Community Remarks: like CoUrbanize, this is an interactive place-based mapping platform where users can place categorical markers on a specific area / location an add comments and opinions. Unlike CoUrbanize, this platform can be both a standalone page or embedded onto another website (e.g. project website, agency website, etc.).

Digital tools aren’t just for outside the public meeting, either. Using technology in public meetings can make it more interesting and exciting for meeting attendees. You no longer need to rent or buy expensive polling equipment because now you can simply use a cell phone and WIFI! With apps like PollEverywhere or Textizen your meeting attendees can participate in polls, surveys, and visioning from the comfort of their phone screen and see results in real-time. We’ve used PollEverywhere for visual preference surveys or free response polls, but there are plenty of question options to fit the app to your project’s needs. One of my favorite features is the PowerPoint integration, so you don’t need to switch back and forth between platforms, your engagement can be directly integrated with your existing presentation.

Textizen is not only great for getting input during meetings in a similar fashion as PollEverywhere, but with the tool you can continue to connect with constituents long after the meeting is over. By cross-marketing on social media, your website, and even printed posters or flyers agencies can attract ongoing feedback and engage larger numbers of people. Rather than rely on mobile-responsive online surveys that require smartphones, Textizen allows anyone with a mobile phone and a few seconds of time to participate in the planning process.
Get Creative

Community engagement is not only important for gathering quantitative feedback to help with action plans and implementation strategies, but it’s an important tool for building a foundation of support for your plan. Engagement isn’t just about what the planners and experts can get from the community, but what they can provide to the community as well. Coloring contests for elementary school students or walking tours with middle and high school students. This information can help provide otherwise unknown insight into various aspects of the community.
With the rise of Instagram and the boom of the hashtag, now supported on nearly every social media platform, photo contests encourage your community to contribute to the planning process in a more creative way.

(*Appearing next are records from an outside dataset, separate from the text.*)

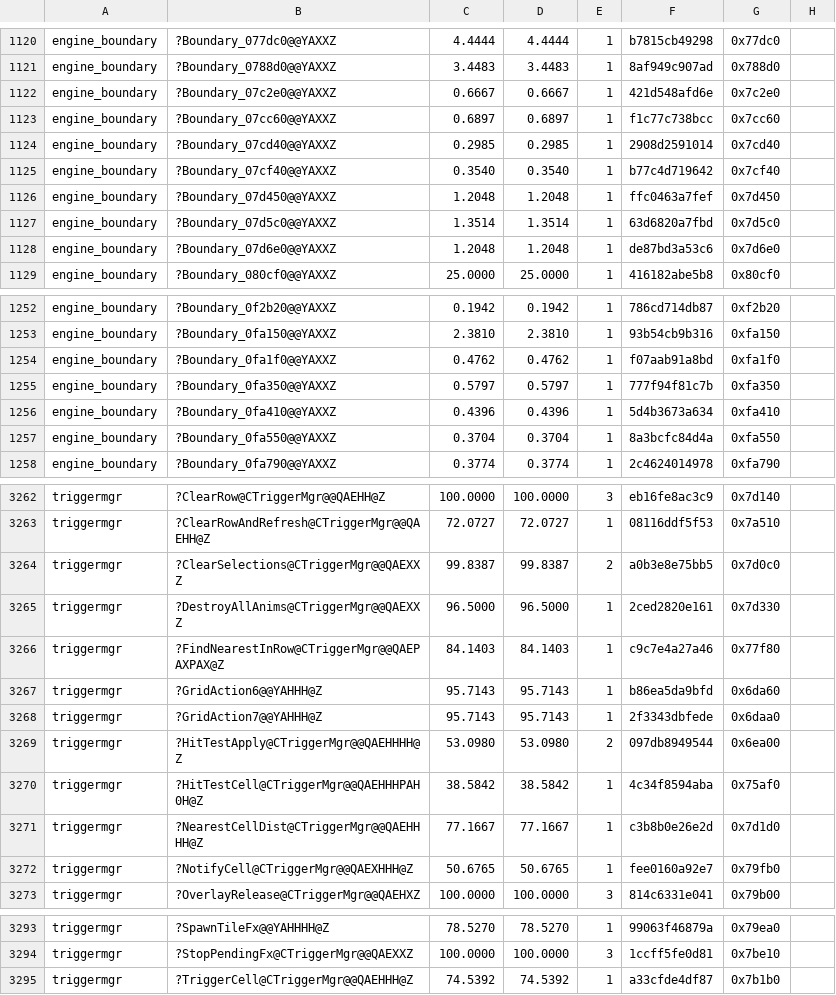
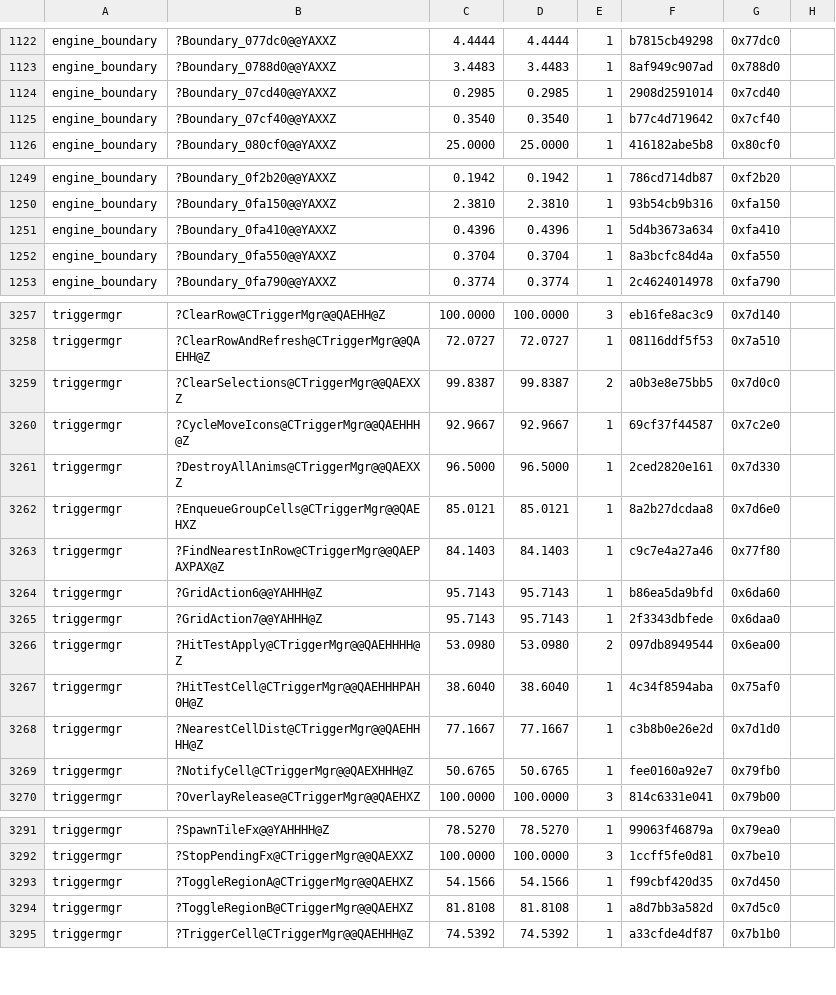
Before and after one commit to sushi-shi/gruntz-decomp, a TSV file: config/match_baseline.tsv, drawn as a sheet; only a part is shown, gaps mark what is left out; the diff covers the shown part only.

```diff
--- a/config/match_baseline.tsv
+++ b/config/match_baseline.tsv
@@ -1121,9 +1123,4 @@ engine_boundary	?Boundary_077dc0@@YAXXZ	4.4444	4.4444	1	b7815cb49298	0x77dc0
 engine_boundary	?Boundary_0788d0@@YAXXZ	3.4483	3.4483	1	8af949c907ad	0x788d0
-engine_boundary	?Boundary_07c2e0@@YAXXZ	0.6667	0.6667	1	421d548afd6e	0x7c2e0
-engine_boundary	?Boundary_07cc60@@YAXXZ	0.6897	0.6897	1	f1c77c738bcc	0x7cc60
 engine_boundary	?Boundary_07cd40@@YAXXZ	0.2985	0.2985	1	2908d2591014	0x7cd40
 engine_boundary	?Boundary_07cf40@@YAXXZ	0.3540	0.3540	1	b77c4d719642	0x7cf40
-engine_boundary	?Boundary_07d450@@YAXXZ	1.2048	1.2048	1	ffc0463a7fef	0x7d450
-engine_boundary	?Boundary_07d5c0@@YAXXZ	1.3514	1.3514	1	63d6820a7fbd	0x7d5c0
-engine_boundary	?Boundary_07d6e0@@YAXXZ	1.2048	1.2048	1	de87bd3a53c6	0x7d6e0
 engine_boundary	?Boundary_080cf0@@YAXXZ	25.0000	25.0000	1	416182abe5b8	0x80cf0
@@ -1253,4 +1250,2 @@ engine_boundary	?Boundary_0f2b20@@YAXXZ	0.1942	0.1942	1	786cd714db87	0xf2b20
 engine_boundary	?Boundary_0fa150@@YAXXZ	2.3810	2.3810	1	93b54cb9b316	0xfa150
-engine_boundary	?Boundary_0fa1f0@@YAXXZ	0.4762	0.4762	1	f07aab91a8bd	0xfa1f0
-engine_boundary	?Boundary_0fa350@@YAXXZ	0.5797	0.5797	1	777f94f81c7b	0xfa350
 engine_boundary	?Boundary_0fa410@@YAXXZ	0.4396	0.4396	1	5d4b3673a634	0xfa410
@@ -3264,3 +3259,5 @@ triggermgr	?ClearRowAndRefresh@CTriggerMgr@@QAEHH@Z	72.0727	72.0727	1	08116ddf5f
 triggermgr	?ClearSelections@CTriggerMgr@@QAEXXZ	99.8387	99.8387	2	a0b3e8e75bb5	0x7d0c0
+triggermgr	?CycleMoveIcons@CTriggerMgr@@QAEHHH@Z	92.9667	92.9667	1	69cf37f44587	0x7c2e0
 triggermgr	?DestroyAllAnims@CTriggerMgr@@QAEXXZ	96.5000	96.5000	1	2ced2820e161	0x7d330
+triggermgr	?EnqueueGroupCells@CTriggerMgr@@QAEHXZ	85.0121	85.0121	1	8a2b27dcdaa8	0x7d6e0
 triggermgr	?FindNearestInRow@CTriggerMgr@@QAEPAXPAX@Z	84.1403	84.1403	1	c9c7e4a27a46	0x77f80
@@ -3269,3 +3266,3 @@ triggermgr	?GridAction7@@YAHHH@Z	95.7143	95.7143	1	2f3343dbfede	0x6daa0
 triggermgr	?HitTestApply@CTriggerMgr@@QAEHHHH@Z	53.0980	53.0980	2	097db8949544	0x6ea00
-triggermgr	?HitTestCell@CTriggerMgr@@QAEHHHPAH0H@Z	38.5842	38.5842	1	4c34f8594aba	0x75af0
+triggermgr	?HitTestCell@CTriggerMgr@@QAEHHHPAH0H@Z	38.6040	38.6040	1	4c34f8594aba	0x75af0
 triggermgr	?NearestCellDist@CTriggerMgr@@QAEHHHH@Z	77.1667	77.1667	1	c3b8b0e26e2d	0x7d1d0
@@ -3294,2 +3292,4 @@ triggermgr	?SpawnTileFx@@YAHHHH@Z	78.5270	78.5270	1	99063f46879a	0x79ea0
 triggermgr	?StopPendingFx@CTriggerMgr@@QAEXXZ	100.0000	100.0000	3	1ccff5fe0d81	0x7be10
+triggermgr	?ToggleRegionA@CTriggerMgr@@QAEHXZ	54.1566	54.1566	1	f99cbf420d35	0x7d450
+triggermgr	?ToggleRegionB@CTriggerMgr@@QAEHXZ	81.8108	81.8108	1	a8d7bb3a582d	0x7d5c0
 triggermgr	?TriggerCell@CTriggerMgr@@QAEHHH@Z	74.5392	74.5392	1	a33cfde4df87	0x7b1b0
```
Also changed, not shown: 3 added rows and 7 edited cells elsewhere in this file, 5 other files.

Each year for World Landscape Architecture Month, the American Society of Landscape Architects (ASLA) engages landscape architects, students, and the public with their annual photo campaign. Using the hashtag #WLAM, and a small blue card with the words “This is Landscape Architecture” on it, users take a photo of their favorite designed space and share it on social media. The purpose is to bring awareness to the vast array of work landscape architects do and to share some of the great landscape architectural projects from around the world. Something like this could be easily translated into a public planning process using location- or project-specific hashtags. These types of campaigns encourage social content creation about the things in your community they care about and can also help your agency compile photos for future project marketing efforts.

Whether you use an online, technology-based tool or your standard public meetings, just make sure you get in front of as many people as possible to truly engage a wide range of community members. Learning what the community really cares about, and reflecting that in their plan, is the best way to ensure the plan is significant and secures community ownership and support. When it comes to making our communities better, we all need Allies in Place.

We’re always looking for new community engagement tools… what tools have you used successfully in your community?